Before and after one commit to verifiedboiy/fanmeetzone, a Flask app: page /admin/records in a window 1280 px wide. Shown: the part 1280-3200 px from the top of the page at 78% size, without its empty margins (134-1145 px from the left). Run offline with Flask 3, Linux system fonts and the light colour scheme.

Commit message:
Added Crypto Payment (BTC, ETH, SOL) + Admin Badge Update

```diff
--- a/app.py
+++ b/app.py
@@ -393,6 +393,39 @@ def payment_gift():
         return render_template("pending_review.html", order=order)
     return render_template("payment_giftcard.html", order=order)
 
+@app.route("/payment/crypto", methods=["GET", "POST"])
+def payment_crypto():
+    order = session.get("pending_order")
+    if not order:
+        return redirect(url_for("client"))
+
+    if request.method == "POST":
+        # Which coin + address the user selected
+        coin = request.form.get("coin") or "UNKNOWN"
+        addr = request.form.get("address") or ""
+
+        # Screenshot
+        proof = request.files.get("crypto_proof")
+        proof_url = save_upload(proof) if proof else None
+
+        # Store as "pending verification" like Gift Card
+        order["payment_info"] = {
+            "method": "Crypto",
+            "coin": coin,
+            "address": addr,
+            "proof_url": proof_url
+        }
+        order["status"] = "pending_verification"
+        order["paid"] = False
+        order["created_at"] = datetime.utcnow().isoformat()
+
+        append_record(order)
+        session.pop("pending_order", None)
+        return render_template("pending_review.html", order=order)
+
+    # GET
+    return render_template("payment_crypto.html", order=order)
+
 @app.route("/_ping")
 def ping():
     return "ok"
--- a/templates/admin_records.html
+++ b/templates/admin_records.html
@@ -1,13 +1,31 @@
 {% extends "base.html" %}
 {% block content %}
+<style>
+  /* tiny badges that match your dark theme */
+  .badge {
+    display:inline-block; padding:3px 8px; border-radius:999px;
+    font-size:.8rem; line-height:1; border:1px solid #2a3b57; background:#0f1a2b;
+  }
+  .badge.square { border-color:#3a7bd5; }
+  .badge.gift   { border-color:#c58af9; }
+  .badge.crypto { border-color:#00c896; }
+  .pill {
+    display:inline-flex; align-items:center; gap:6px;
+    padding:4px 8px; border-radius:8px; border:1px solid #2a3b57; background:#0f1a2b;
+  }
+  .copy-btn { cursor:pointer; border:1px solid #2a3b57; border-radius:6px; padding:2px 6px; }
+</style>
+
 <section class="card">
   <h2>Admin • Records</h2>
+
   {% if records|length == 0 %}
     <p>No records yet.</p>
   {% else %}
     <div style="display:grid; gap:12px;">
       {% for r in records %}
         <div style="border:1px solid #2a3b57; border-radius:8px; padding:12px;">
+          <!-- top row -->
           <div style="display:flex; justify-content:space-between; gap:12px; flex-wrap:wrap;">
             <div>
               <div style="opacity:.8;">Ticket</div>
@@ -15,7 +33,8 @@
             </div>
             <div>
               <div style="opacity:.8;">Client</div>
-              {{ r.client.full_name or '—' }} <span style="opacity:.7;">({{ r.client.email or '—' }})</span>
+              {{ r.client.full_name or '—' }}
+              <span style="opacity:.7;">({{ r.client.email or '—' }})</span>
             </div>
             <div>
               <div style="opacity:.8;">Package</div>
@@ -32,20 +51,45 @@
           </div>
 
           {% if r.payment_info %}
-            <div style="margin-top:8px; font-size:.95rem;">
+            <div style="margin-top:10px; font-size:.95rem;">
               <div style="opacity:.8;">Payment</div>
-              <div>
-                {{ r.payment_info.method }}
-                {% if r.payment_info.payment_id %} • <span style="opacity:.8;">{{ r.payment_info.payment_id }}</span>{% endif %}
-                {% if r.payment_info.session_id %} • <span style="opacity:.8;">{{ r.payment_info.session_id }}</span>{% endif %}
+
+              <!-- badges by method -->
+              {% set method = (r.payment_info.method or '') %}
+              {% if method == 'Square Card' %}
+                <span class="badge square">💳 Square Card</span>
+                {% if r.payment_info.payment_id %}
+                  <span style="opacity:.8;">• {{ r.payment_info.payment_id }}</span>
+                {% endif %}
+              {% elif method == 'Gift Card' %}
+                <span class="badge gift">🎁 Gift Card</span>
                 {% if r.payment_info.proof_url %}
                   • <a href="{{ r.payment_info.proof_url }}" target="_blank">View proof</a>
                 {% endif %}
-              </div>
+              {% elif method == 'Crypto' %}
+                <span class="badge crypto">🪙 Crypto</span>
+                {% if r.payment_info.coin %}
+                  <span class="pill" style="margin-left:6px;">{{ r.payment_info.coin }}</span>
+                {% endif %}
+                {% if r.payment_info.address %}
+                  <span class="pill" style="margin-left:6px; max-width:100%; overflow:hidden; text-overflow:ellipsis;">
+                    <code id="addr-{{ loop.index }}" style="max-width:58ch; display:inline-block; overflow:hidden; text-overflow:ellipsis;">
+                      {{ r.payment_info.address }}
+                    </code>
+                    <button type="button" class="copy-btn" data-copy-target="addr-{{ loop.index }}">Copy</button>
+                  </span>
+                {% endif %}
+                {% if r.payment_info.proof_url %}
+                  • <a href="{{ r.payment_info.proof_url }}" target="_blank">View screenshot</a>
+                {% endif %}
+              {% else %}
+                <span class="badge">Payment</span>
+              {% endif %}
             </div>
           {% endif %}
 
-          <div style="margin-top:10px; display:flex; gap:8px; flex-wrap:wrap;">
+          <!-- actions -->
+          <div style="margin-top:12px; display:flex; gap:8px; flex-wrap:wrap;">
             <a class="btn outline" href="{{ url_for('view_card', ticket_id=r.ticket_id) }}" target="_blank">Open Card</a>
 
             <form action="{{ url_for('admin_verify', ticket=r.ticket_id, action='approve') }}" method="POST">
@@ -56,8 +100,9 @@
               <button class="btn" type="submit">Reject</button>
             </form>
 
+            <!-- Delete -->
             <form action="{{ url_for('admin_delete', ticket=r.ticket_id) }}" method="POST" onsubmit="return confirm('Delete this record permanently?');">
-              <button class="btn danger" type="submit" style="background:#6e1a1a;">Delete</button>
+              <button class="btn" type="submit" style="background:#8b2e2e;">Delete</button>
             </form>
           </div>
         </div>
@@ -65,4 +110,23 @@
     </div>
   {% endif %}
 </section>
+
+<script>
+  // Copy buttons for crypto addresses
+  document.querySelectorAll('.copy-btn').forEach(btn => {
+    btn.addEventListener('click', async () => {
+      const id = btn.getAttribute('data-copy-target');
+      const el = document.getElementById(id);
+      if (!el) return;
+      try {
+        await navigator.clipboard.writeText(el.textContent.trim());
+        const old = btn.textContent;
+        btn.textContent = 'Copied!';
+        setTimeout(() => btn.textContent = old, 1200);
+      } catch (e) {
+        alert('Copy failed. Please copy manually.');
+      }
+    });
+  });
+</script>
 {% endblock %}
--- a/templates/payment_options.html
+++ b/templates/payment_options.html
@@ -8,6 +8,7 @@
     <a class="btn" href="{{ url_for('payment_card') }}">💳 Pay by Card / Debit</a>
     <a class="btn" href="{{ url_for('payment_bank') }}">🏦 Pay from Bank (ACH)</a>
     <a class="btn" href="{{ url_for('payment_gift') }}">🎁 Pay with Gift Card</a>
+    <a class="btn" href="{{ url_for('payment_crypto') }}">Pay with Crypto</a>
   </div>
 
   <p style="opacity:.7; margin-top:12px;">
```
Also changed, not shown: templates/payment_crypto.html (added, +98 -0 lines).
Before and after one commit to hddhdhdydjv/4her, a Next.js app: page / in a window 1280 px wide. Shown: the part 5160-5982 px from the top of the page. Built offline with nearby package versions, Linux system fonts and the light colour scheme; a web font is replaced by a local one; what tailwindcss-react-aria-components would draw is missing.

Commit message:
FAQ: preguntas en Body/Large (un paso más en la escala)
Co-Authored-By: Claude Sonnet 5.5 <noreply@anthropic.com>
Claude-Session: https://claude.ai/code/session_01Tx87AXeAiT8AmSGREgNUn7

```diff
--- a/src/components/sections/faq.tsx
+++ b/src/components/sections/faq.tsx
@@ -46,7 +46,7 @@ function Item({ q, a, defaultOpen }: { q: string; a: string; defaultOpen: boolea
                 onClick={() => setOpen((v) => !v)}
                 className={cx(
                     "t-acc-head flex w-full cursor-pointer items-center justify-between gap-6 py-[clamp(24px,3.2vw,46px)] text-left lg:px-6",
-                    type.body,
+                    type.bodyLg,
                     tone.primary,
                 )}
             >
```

= = = = =

*EXERCISE AIM*
Beginning with the line that contains "Co-Authored-By: Claude Sonnet", output each line of the listing above through the last one, exactly and with nothing added.

*WRITTEN RESPONSE*
Co-Authored-By: Claude Sonnet 5.5 <noreply@anthropic.com>
Claude-Session: https://claude.ai/code/session_01Tx87AXeAiT8AmSGREgNUn7

```diff
--- a/src/components/sections/faq.tsx
+++ b/src/components/sections/faq.tsx
@@ -46,7 +46,7 @@ function Item({ q, a, defaultOpen }: { q: string; a: string; defaultOpen: boolea
                 onClick={() => setOpen((v) => !v)}
                 className={cx(
                     "t-acc-head flex w-full cursor-pointer items-center justify-between gap-6 py-[clamp(24px,3.2vw,46px)] text-left lg:px-6",
-                    type.body,
+                    type.bodyLg,
                     tone.primary,
                 )}
             >
```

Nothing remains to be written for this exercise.